In other words, if Britain votes to leave the EU, it can kiss goodbye to a trade deal with America anytime soon.
Start with the fact that the substance of this threat is specious at best. The United Kingdom was America’s seventh-largest trading partner in 2015, ahead of every European nation except Germany. Yes, the EU overall outweighs the UK, but the notion that America is going to sit down with trade representatives from the Republic of Congo while the British shiver in the rain is absurd. And anyways, trade between the U.S. and the UK is humming along even without a current agreement.
There’s also the larger question of whether Obama should be staging a Brexit intervention in the first place. The EU has an anti-American bent that’s often worked against our national interest. And the tenor of the anti-Brexit Remain campaign has been one of untrammeled scaremongering that’s earned it the apt nickname “Project Fear,” as Cameron and his ministers try to spook the British people over everything from a collapse in economic growth to a blockage in trade. Is this really what the president of “yes we can” wants to associate himself with?
Boris Johnson, the flaxen-haired public face of the pro-Brexit Leave campaign, recently wrote an op-ed for the Sun denouncing Obama, and while it elicited more attention for its heedless attack on our “part-Kenyan President,” it also made this point about the EU:
It is deeply anti-democratic – and much as I admire the United States, and much as I respect the President, I believe he must admit that his country would not dream of embroiling itself in anything of the kind.
The US guards its democracy with more hysterical jealousy than any other country on earth.
He’s right, you know. Try to infringe on our affairs the way Brussels has with Britain, and Americans would be back at Lexington and Concord. We aren’t entirely comfortable being governed from Washington (as non-exotic a capital as you’re likely to find), let alone Ontario or Mexico City, which is why Vermont mulled seceding from the union during the Bush administration and secessionist rumblings were heard from Texas at the start of Obama’s presidency. The pompous, pallid, disconnected micromanagement of the EU runs counter to everything we stand for. Our freedom, our sovereignty, our local control—they’re in our marrow, as cheesy as that might sound.
So why are we demanding that the nation from which we inherited these ideas—the nation of the Magna Carta, John Locke, John Stuart Mill, and English liberalism—apply a wholly different standard, one that would have us in the streets with pitchforks? And why aren’t we more startled that the home of George Orwell—who foreshadowed the creation of supra-national states with Oceania and Eurasia in Nineteen Eighty-Four—has signed on to the European Union?

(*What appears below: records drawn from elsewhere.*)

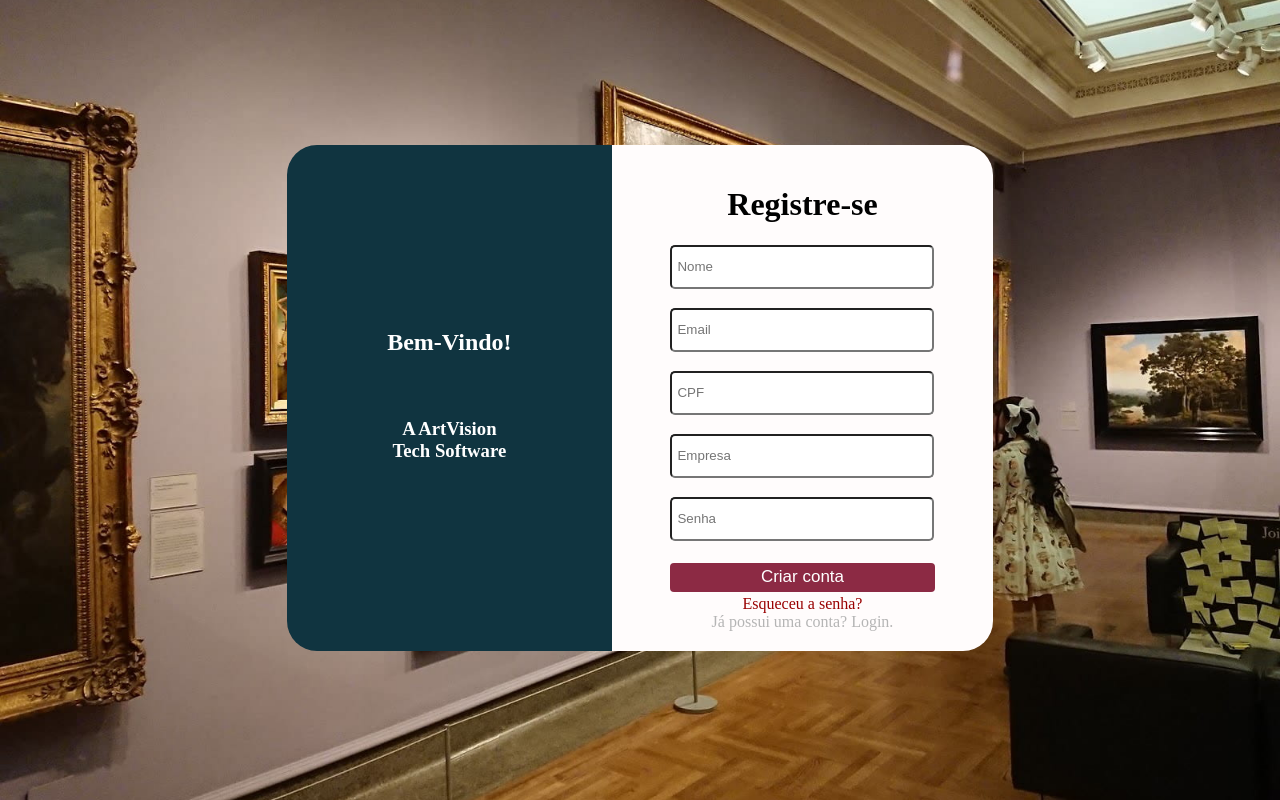
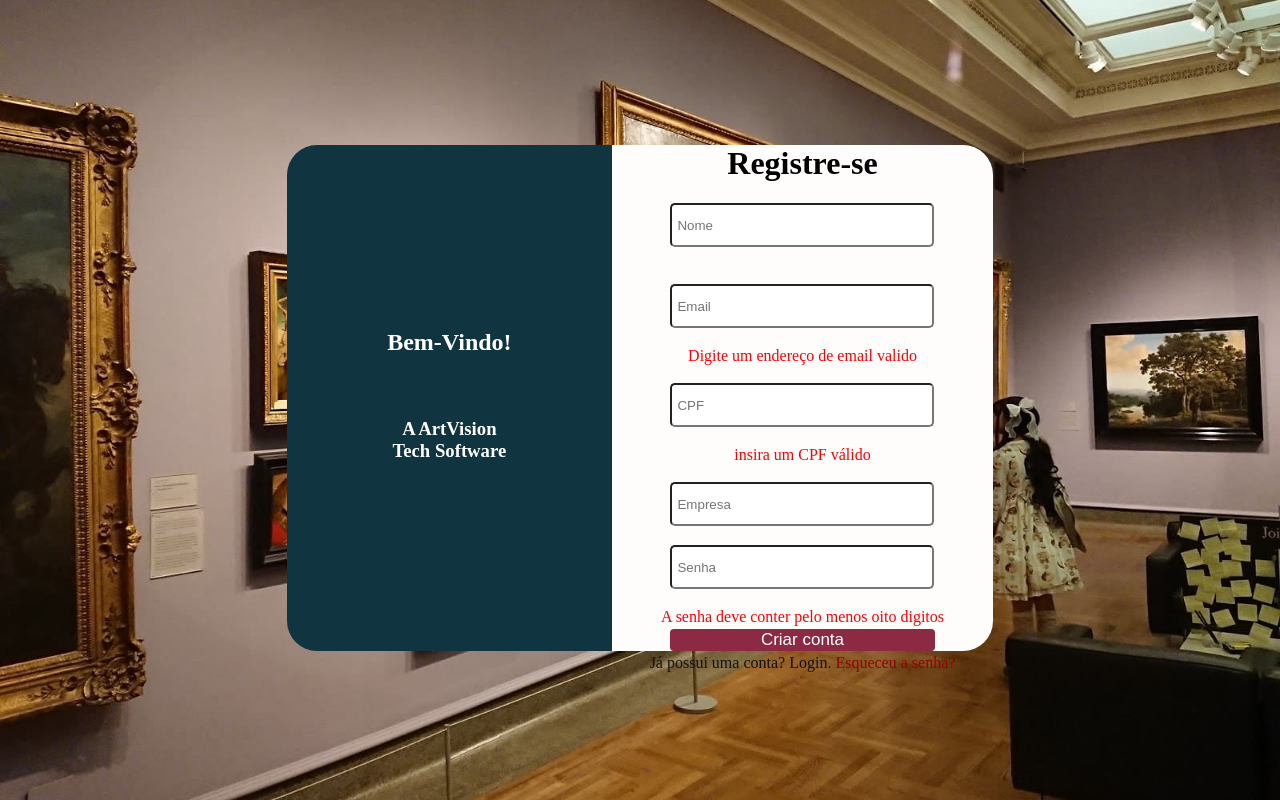
Before and after one commit to Art-Vision-Tech/Art-Vision-Tech-Weabsite, a plain HTML site: page cadastro/cadastro.html in a window 1280 px wide. Both pictures are taken after a click on the button "Criar conta". Drawn offline with Linux system fonts and the light colour scheme.

Commit message:
Atualização

```diff
--- a/cadastro/cadastro.html
+++ b/cadastro/cadastro.html
@@ -1,55 +1,120 @@
 <!DOCTYPE html>
 <html lang="pt-br">
+
 <head>
     <meta charset="UTF-8">
     <meta name="viewport" content="width=device-width, initial-scale=1.0">
     <title>Tela de Cadastro</title>
     <link rel="stylesheet" href="styles_cadastro.css">
 </head>
+
 <body>
     <div class="quadro1">
         <h2 class="titulo1">Bem-Vindo!</h2>
 
-        <h3 class="titulo1">A  ArtVision Tech Software</h3>
+        <h3 class="titulo1">A ArtVision Tech Software</h3>
 
     </div>
     <div class="quadro">
         <h1 class="titulo">Registre-se</h1>
 
         <div class="campos">
-        <input type="text" name="nome" placeholder="Nome">
+            <input type="text" id="input_nome" placeholder="Nome">
+        </div>
+
+        <div id="div_nome" style="color: red;"></div> <br>
+
+        <div class="campos">
+            <input type="email" id="input_email" placeholder="Email">
+        </div>
+
+        <div id="div_email" style="color: red;"></div> <br>
+
+        <div class="campos">
+            <input type="number" id="input_CPF" placeholder="CPF">
+        </div>
+
+        <div id="div_cpf" style="color: red;"></div> <br>
+
+        <div class="campos">
+            <input type="text" id="input_empresa" placeholder="Empresa">
         </div>
 
         <div class="campos">
-        <input type="email" name="email" placeholder="Email">
+            <input type="password" id="input_senha" placeholder="Senha">
         </div>
 
-    <div class="campos">
-        <input type="number" name="CPF" max="11" placeholder="CPF">
-    </div>
+        <div id="div_senha" style="color: red;"></div>
+        <div id="div_BemVindo" style="color: rgb(0, 255, 21);"></div>
 
-    <div class="campos">
-        <input type="text" name="empresa" placeholder="Empresa">
-    </div>
+        <button onclick="validar()" class="botao">Criar conta</button>
+        <div class="card-footer">
+            <a href="login.html" class="login">Já possui uma conta? Login.</a>
+            <a href="#" class="senha">Esqueceu a senha?</a>
 
-    <div class="campos">
-        <input type="password" name="senha" placeholder="Senha">
-    </div>
-
-    <button class="botao">Criar conta</button>
-    <div class="card-footer">
-        <a href="#" class="senha">Esqueceu a senha?</a> <br>
-        <a href="login.html" class="login">Já possui uma conta? Login.</a>
 
 
         </div>
     </div>
 </body>
+
 </html>
 <script>
-var bom= dia
+    function validar() {
+        var nome = input_nome.value
+        var email = input_email.value
+        var cpf = input_CPF.value
+        var empresa = input_empresa.value
+        var senha = input_senha.value
+        var nome_especial =
+            nome.indexOf('1') >= 0 || nome.indexOf('2') >= 0 ||
+            nome.indexOf('3') >= 0 || nome.indexOf('4') >= 0 ||
+            nome.indexOf('5') >= 0 || nome.indexOf('7') >= 0 ||
+            nome.indexOf('8') >= 0 || nome.indexOf('9') >= 0 ||
+            nome.indexOf('0') >= 0 || nome.indexOf('!') >= 0 ||
+            nome.indexOf('@') >= 0 || nome.indexOf('6') >= 0 ||
+            nome.indexOf('#') >= 0 || nome.indexOf('%') >= 0 ||
+            nome.indexOf('¨') >= 0 || nome.indexOf('&') >= 0 ||
+            nome.indexOf('*') >= 0 || nome.indexOf('-') >= 0 ||
+            nome.indexOf('(') >= 0 || nome.indexOf('_') >= 0 ||
+            nome.indexOf(')') >= 0 || nome.indexOf('+') >= 0 ||
+            nome.indexOf('$') >= 0 || nome.indexOf('=') >= 0 ||
+            nome.indexOf('ç') >= 0 || nome.indexOf(',') >= 0 ||
+            nome.indexOf('{') >= 0 || nome.indexOf(':') >= 0 ||
+            nome.indexOf('}') >= 0 || nome.indexOf(';') >= 0 ||
+            nome.indexOf('[') >= 0 || nome.indexOf('|') >= 0 ||
+            nome.indexOf('/') >= 0 || nome.indexOf('º') >= 0 ||
+            nome.indexOf('?') >= 0 || nome.indexOf('°') >= 0;
+
+
+        var emailValido = email.endsWith('@gmail.com') ||
+            email.endsWith('@hotmail.com') ||
+            email.endsWith('@outlook.com') ||
+            email.endsWith('@sptech.school')
+
+        if (nome_especial) {
+            div_nome.innerHTML = 'O Nome deve conter apenas letras <br>'
+        } else{
+            div_nome.innerHTML =" "
+        }
+        if (emailValido)
+            div_email.innerHTML = ''
+        else { div_email.innerHTML = 'Digite um endereço de email valido ' }
+
+
+        if (cpf.length != 11) {
+            div_cpf.innerHTML = 'insira um CPF válido'
+        } else {
+            div_cpf.innerHTML = ` `
+        }
 
 
 
+        if (senha.length < 8) {
+            div_senha.innerHTML = 'A senha deve conter pelo menos oito digitos'
+        } else {
+            div_BemVindo.innerHTML = 'Cadastro bem sucedido '
+        }
 
+    }
 </script>
--- a/cadastro/styles_cadastro.css
+++ b/cadastro/styles_cadastro.css
@@ -91,7 +91,7 @@ body{
 }
 
 .login{
-    color: rgb(181, 181, 181);
+    color: rgb(18, 19, 18);
     text-decoration:dashed ;
 
 }
```
Also changed, not shown: login/login.html (+22 -15 lines). Lines whose indentation alone changed are shown as unchanged.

There are upsides to Britain remaining in the EU, most notably stability and access to the world’s largest free-trade zone. But ultimately, the Brits are deciding on a question with far greater consequence than the sugar rush of quarterly GDP numbers: whether they should be wholly sovereign or whether they should mortgage some of their sovereignty to Brussels. That’s a question for them to decide, not the American president. Anyways, we already know what our answer would be.